WOW, that's fast. It makes you wonder about the quality but it's really because of the pre-built walls.

We have a couple questions for our PM. Most of them have to do with 3 of our "rigs." This is what the call a special request. ie- removing a wall, moving a doorway, etc. We have a couple of these and as of now they all look standard, which is wrong. It may simply be things that they correct after the structure is completely up. A reminder to our PM won't hurt though.

One thing we're slightly annoyed with is that when we picked our exterior colors (white with black) there was no other house in our section with those colors and since we broke ground, now the two houses being built that are ahead of us BOTH are doing white with black...errr, oh well, not too big a deal.

Tuesday, August 9, 2011

Interest Rates 101

After talking with our PM, we realized we are inside of 60 days to closing. I knew from previous conversations with our loan officer that NVR typically locks on 60 day rate locks. They typically recommend locking right around the time of your pre-drywall meeting (and our slab was just poured today) so I wasn't sure if we should lock yet.

I decided to ask our PM for the OK to lock the rate (and in writing) ...in case there are issues with construction delays, we have leverage to try and get Ryan Homes to pay for extension fees to keep our rate locked. So, I left our PM a message at about 1:00pm and by 2:30-3:00pm we had an email from him confirming our preclose meeting for Sep 28 and stating we are good to lock. Thumbs up for the quick response!!
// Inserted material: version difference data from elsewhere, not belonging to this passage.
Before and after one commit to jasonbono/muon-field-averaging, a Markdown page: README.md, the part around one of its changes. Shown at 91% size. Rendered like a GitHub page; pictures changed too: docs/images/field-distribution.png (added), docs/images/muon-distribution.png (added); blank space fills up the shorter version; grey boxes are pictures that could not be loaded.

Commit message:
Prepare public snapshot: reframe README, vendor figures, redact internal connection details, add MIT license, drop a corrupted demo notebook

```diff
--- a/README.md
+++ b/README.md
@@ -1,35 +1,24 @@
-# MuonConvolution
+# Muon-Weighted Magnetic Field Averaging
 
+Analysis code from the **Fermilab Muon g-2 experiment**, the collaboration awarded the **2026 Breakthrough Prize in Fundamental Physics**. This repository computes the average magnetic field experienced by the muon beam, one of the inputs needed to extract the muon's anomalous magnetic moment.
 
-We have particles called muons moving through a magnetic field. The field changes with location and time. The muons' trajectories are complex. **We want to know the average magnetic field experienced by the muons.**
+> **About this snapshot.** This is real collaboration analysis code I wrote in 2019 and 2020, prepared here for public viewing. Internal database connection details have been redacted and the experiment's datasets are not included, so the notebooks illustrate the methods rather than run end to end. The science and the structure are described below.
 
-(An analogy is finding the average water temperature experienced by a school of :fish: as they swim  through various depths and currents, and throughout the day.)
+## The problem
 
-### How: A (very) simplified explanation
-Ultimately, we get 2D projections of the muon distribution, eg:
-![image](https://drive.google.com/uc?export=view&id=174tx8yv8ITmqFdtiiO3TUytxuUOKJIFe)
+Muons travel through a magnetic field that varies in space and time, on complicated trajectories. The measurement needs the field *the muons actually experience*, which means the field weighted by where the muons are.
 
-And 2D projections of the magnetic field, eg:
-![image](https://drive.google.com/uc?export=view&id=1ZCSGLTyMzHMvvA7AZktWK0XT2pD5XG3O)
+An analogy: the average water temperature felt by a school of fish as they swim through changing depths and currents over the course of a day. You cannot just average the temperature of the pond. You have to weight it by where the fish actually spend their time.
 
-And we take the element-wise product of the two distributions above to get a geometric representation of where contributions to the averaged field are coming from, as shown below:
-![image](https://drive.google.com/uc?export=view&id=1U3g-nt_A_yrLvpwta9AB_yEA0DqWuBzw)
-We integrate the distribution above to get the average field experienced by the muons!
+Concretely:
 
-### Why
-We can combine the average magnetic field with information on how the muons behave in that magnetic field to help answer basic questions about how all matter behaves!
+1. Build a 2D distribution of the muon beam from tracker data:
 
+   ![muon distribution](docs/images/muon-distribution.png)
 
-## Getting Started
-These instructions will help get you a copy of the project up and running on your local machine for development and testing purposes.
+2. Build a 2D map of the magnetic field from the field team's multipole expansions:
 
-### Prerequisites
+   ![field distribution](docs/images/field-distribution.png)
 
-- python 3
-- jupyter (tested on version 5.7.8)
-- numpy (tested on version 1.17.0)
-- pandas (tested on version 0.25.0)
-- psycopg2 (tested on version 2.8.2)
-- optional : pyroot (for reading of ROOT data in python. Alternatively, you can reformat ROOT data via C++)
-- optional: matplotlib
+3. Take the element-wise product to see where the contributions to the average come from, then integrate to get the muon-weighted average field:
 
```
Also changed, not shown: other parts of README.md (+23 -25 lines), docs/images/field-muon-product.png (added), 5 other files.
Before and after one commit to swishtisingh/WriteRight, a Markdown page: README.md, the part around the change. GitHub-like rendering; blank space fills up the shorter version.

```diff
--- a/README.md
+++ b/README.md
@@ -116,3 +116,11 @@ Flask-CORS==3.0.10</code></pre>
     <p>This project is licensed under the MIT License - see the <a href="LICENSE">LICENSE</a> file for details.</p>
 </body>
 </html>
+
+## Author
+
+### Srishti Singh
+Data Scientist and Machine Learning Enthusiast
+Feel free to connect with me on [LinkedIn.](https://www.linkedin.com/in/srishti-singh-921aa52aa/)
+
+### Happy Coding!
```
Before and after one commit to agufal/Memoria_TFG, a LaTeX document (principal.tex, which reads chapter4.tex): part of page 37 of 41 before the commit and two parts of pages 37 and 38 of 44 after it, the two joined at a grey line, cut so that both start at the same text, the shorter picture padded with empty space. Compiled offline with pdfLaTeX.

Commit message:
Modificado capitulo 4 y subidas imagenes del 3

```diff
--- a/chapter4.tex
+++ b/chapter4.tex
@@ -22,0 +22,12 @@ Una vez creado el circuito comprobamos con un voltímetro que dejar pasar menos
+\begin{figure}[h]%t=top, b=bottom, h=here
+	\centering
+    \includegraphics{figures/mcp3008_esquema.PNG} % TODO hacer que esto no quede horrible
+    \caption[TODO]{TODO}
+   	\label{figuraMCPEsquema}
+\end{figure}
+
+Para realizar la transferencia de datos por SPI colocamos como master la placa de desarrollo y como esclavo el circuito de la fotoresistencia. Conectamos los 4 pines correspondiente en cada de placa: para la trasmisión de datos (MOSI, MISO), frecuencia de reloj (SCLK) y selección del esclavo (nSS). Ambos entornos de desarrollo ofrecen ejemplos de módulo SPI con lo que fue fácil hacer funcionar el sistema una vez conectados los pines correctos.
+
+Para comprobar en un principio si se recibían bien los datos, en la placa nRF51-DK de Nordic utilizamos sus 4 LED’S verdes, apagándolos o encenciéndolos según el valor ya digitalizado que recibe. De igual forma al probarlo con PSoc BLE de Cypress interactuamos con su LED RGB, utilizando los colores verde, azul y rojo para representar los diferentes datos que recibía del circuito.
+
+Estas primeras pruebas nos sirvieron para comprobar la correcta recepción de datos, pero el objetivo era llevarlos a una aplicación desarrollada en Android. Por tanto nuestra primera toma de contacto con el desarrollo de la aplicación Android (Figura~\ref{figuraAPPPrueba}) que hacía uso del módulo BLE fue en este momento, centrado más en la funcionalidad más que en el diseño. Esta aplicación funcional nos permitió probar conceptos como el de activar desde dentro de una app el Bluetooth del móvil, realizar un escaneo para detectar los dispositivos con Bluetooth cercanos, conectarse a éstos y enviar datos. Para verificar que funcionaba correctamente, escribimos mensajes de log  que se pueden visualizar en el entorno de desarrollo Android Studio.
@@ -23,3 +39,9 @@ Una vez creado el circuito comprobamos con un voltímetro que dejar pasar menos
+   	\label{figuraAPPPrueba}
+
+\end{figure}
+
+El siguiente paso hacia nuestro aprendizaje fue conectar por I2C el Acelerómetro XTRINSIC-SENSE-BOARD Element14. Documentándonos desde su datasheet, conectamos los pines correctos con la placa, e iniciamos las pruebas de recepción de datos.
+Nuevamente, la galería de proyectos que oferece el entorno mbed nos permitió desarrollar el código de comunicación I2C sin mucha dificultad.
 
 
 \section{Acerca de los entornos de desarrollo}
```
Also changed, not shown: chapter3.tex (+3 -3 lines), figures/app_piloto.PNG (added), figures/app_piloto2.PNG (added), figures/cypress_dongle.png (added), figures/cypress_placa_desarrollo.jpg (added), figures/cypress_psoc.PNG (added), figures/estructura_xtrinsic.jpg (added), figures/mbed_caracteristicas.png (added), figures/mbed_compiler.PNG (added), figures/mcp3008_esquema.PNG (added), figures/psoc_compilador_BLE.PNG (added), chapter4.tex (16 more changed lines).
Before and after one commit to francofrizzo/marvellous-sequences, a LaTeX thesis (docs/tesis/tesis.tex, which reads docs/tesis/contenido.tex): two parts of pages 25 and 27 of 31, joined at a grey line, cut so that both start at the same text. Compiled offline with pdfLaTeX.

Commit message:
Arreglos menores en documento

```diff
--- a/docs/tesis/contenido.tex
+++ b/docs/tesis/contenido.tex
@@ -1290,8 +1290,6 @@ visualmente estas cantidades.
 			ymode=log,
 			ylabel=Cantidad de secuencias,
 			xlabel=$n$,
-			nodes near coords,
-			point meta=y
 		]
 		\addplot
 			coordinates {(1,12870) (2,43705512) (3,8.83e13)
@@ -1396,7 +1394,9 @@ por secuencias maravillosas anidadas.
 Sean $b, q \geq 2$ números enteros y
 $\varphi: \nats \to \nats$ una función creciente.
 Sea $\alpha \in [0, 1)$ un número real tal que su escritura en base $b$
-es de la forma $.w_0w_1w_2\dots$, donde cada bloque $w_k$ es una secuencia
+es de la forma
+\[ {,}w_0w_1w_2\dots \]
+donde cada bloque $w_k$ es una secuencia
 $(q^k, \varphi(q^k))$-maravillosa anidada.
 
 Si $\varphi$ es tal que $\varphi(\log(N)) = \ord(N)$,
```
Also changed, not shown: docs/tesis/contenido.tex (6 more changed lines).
I immediately called our loan officer (as I knew from being a loan officer in the past that the "lock desk" usually closes in the afternoon, not at end of business. If using NVR, I found out it is 3:30pm although sometimes they have a little extra time but its not guaranteed.) We locked our rate today 1/8th percent lower than we were hoping for AND it is paying .25 credit. We are ecstatic!!

If you have questions about locking your interest rate, here are some facts:

1. Most lenders lock at 30, 60, or 90 day locks (60 day lock on 8/9/11 will keep you locked until 10/8/11)
2. If you go past your rate lock, you will either have to pay daily extension fees to keep the rate locked or be charged "worse case pricing" which IS as bad as it sounds so avoid this.
3. Rates go by 1/8th of a percent. ie- 5.00%, 5.125, 5.25, 5.375, 5.5, 5.625, 5.75, 5.875, 6.00
4. When locking your rate, you may receive a credit (money TO you toward closing costs,) pay points (money FROM you to get the rate you want,) or get "par" (no money to or from you.)
5. When you lock a rate, you are locking in pricing for THAT DAY. So, if you lock at 5.5 and later decide you wish you bought the rate down to 5.0, you can still make the change and there should not be a fee for changing (but you will pay the cost to buy it down.) Here is a fake example of a "rate sheet":

4.5................1.25 (you pay 1.25)
5.0.................0.0 (par)
5.125............-0.25 (you receive 0.25)

6. Notice, rate sheets do not always make sense (4.625 and 4.75 cost the same..gee which should I pick.)

7. Well thats great WodyJ, but what does this translate to in $$$?
In this example, 4.5 will cost you 1.25 points (1.25% of your loan amount.) If your loan amount is $200,000 you would calculate:
200,000 x 0.0125 = $2500
Just remember, you move the decimal 2 places left (make the number smaller.)
If you want lower closing costs and willing to have a higher monthly payment, you could get the 5.25 and receive $1500 toward closing cost (200,000 x .0075).

8. A lot of times, par is not available, meaning you have to decide if you'd rather pay points to get a lower rate or take the next rate up that actually pays you a credit.

Other tips:
- Do not ask your loan officer what he/she thinks the rate will be next week. This is like asking your pastor when Jesus is coming. They don't know. If anything, ask them what rates have done in the past two weeks. While this doesn't let you know what the future holds, it gives you an idea of how volatile the rates are (how fast they are moving around.)
- Don't get greedy. While I was a loan officer, I saw a lot of people gamble when trying to decide to lock or float. The losers were always more regretful than the winners were satisfied.

Happy building!